### About this task
Pull each line containing "README" out of the data and copy it.

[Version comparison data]
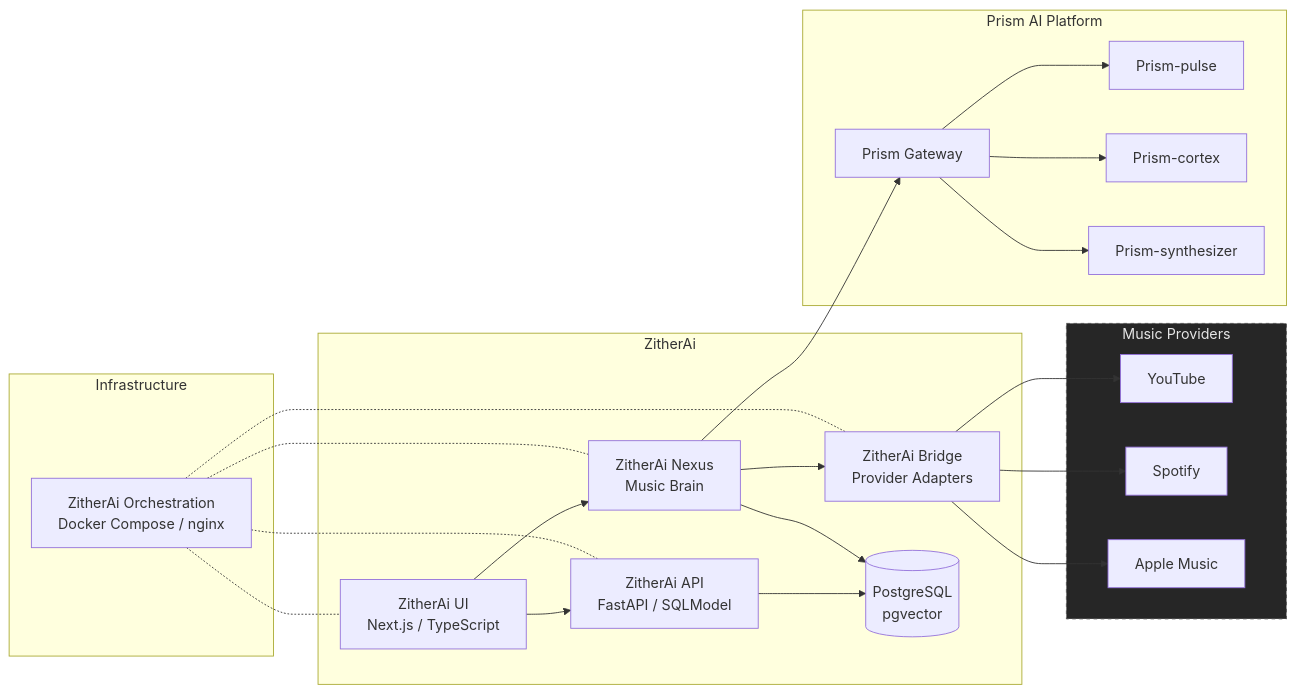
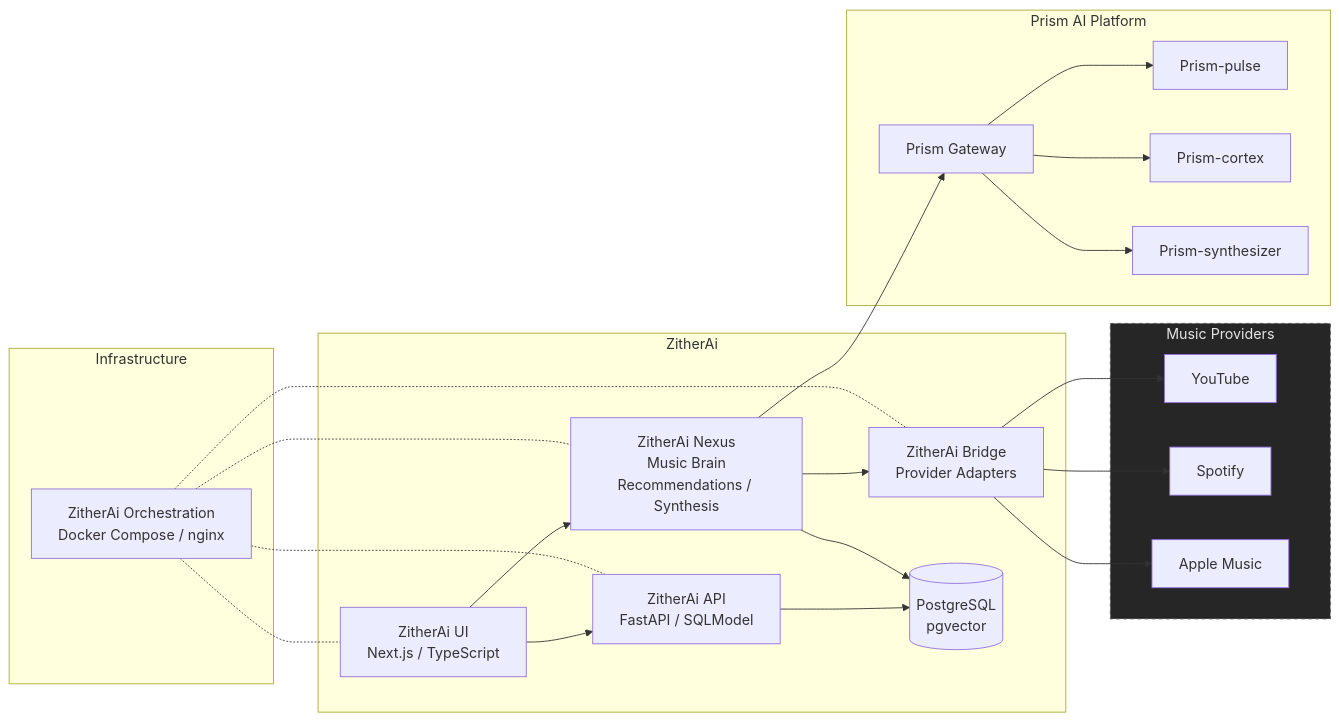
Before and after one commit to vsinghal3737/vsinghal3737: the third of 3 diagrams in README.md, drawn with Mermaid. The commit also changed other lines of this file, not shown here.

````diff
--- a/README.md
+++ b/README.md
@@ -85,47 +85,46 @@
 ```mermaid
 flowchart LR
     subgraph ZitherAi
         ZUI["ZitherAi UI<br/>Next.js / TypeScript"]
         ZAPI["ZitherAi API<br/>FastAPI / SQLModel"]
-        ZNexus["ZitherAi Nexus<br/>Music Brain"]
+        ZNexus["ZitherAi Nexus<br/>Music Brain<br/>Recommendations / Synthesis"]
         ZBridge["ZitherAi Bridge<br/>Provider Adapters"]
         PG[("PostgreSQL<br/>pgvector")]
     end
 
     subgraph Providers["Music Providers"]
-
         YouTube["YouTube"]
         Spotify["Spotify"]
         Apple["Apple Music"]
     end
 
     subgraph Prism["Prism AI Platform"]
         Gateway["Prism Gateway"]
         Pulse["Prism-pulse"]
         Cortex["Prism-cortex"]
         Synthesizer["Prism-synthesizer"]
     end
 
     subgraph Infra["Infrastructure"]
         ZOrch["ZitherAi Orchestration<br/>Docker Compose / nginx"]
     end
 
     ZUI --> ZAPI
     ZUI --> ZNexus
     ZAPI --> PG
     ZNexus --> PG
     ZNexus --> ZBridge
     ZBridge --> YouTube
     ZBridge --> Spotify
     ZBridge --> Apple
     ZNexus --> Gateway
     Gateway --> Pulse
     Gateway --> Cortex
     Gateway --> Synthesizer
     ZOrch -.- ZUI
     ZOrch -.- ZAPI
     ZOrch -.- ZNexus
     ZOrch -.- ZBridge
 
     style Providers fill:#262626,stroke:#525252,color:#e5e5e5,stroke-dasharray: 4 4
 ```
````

### Expected answer
Before and after one commit to vsinghal3737/vsinghal3737: the third of 3 diagrams in README.md, drawn with Mermaid. The commit also changed other lines of this file, not shown here.
--- a/README.md
+++ b/README.md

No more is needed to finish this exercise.